Segment Open

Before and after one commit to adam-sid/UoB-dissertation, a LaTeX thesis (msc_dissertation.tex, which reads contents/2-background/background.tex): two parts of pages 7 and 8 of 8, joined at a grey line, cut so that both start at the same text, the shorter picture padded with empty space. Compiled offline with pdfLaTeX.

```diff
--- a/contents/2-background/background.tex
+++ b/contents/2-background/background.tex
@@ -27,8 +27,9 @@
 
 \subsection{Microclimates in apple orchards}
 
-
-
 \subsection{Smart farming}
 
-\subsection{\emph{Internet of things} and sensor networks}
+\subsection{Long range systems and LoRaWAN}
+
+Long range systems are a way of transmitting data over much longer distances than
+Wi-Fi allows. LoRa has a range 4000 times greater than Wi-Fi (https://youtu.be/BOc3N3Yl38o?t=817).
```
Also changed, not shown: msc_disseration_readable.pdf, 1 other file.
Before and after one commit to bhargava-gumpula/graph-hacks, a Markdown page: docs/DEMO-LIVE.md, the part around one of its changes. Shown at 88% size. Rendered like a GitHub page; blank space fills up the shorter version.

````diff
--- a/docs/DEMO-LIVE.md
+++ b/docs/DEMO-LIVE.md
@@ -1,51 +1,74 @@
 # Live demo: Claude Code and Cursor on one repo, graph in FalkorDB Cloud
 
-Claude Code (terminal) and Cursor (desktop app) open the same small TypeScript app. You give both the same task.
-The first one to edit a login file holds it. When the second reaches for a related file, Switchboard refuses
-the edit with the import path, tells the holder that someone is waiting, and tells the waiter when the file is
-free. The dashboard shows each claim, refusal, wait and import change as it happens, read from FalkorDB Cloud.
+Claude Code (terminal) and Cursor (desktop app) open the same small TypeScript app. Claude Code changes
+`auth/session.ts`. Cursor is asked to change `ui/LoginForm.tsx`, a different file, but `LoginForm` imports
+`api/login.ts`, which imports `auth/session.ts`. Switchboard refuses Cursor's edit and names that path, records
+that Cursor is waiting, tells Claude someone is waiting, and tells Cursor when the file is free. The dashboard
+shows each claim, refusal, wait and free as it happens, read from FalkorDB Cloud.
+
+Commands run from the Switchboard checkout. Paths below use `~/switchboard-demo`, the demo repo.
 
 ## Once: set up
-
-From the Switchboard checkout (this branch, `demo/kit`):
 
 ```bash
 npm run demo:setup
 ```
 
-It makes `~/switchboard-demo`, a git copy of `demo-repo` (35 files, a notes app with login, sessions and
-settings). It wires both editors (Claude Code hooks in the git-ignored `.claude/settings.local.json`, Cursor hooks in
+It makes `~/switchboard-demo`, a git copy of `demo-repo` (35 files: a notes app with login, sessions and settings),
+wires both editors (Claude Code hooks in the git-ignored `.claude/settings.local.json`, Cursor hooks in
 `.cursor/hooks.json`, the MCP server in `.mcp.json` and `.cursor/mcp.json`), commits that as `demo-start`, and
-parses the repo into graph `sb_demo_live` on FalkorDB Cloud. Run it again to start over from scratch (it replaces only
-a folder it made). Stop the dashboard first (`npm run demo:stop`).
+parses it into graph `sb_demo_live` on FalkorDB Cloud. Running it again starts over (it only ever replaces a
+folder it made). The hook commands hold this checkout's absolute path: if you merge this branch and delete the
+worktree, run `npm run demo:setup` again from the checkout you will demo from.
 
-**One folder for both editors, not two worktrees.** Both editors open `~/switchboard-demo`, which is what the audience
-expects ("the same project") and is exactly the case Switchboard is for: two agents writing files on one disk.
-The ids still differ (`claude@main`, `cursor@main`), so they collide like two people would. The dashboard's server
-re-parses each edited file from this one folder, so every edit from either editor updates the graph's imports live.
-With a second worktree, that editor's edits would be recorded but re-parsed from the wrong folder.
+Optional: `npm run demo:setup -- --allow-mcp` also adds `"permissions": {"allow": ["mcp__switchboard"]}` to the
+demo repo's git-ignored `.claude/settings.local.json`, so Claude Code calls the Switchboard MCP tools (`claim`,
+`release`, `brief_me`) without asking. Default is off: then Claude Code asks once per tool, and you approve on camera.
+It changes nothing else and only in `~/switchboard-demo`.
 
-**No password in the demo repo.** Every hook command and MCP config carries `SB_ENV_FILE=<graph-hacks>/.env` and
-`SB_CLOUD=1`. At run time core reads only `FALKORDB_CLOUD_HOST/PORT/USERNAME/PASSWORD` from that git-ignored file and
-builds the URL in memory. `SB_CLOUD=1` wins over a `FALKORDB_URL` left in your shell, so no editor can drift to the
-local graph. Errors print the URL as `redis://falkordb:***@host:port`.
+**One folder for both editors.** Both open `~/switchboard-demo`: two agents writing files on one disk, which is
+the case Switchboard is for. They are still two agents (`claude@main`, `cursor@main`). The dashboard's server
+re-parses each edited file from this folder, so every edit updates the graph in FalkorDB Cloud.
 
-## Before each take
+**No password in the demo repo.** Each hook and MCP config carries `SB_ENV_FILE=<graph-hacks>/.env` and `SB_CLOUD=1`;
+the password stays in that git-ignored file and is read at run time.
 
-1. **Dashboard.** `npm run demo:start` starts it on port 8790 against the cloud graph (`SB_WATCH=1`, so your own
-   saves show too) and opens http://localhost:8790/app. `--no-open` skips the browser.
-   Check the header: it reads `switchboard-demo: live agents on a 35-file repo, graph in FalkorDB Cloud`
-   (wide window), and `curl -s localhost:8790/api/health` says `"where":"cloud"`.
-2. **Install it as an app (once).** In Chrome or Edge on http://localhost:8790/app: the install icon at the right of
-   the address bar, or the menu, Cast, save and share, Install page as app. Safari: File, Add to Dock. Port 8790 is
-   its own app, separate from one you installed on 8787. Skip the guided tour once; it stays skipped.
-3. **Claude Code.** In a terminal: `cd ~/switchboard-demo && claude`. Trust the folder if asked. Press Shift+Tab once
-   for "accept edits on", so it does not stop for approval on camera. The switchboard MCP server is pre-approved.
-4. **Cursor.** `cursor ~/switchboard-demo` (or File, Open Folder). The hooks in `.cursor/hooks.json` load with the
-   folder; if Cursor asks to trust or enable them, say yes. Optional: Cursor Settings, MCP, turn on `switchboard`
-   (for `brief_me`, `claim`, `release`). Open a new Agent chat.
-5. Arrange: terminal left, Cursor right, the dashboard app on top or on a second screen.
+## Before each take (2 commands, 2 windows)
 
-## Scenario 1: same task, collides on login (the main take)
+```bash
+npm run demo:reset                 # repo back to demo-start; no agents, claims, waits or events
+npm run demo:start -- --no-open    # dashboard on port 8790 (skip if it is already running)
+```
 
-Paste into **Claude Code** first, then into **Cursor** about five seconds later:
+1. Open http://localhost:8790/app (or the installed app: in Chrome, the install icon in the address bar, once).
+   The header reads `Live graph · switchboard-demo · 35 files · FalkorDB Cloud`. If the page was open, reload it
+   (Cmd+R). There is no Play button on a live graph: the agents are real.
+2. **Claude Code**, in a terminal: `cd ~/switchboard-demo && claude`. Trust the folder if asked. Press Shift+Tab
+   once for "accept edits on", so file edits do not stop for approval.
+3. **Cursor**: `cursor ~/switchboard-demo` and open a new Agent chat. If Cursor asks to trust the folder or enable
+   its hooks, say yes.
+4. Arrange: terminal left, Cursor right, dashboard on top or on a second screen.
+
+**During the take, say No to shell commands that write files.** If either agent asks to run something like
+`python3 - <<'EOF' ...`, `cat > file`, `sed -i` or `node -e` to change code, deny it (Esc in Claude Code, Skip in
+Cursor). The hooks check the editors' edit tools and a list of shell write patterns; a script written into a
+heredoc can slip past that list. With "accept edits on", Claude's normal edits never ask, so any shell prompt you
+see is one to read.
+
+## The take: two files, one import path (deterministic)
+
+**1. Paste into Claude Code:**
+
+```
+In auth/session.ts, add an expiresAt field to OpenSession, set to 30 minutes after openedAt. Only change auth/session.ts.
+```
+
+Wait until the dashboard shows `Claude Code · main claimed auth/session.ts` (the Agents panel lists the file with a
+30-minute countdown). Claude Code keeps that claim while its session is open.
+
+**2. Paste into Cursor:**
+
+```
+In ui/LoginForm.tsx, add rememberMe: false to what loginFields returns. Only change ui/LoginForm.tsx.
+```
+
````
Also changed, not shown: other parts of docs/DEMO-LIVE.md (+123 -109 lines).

Segment Closed

**YOUR GOAL:** Your answer should consist of all lines above that include the string "take".

**RESPONSE BOX:**
-## Before each take
+## Before each take (2 commands, 2 windows)
-## Scenario 1: same task, collides on login (the main take)
+**During the take, say No to shell commands that write files.** If either agent asks to run something like
+## The take: two files, one import path (deterministic)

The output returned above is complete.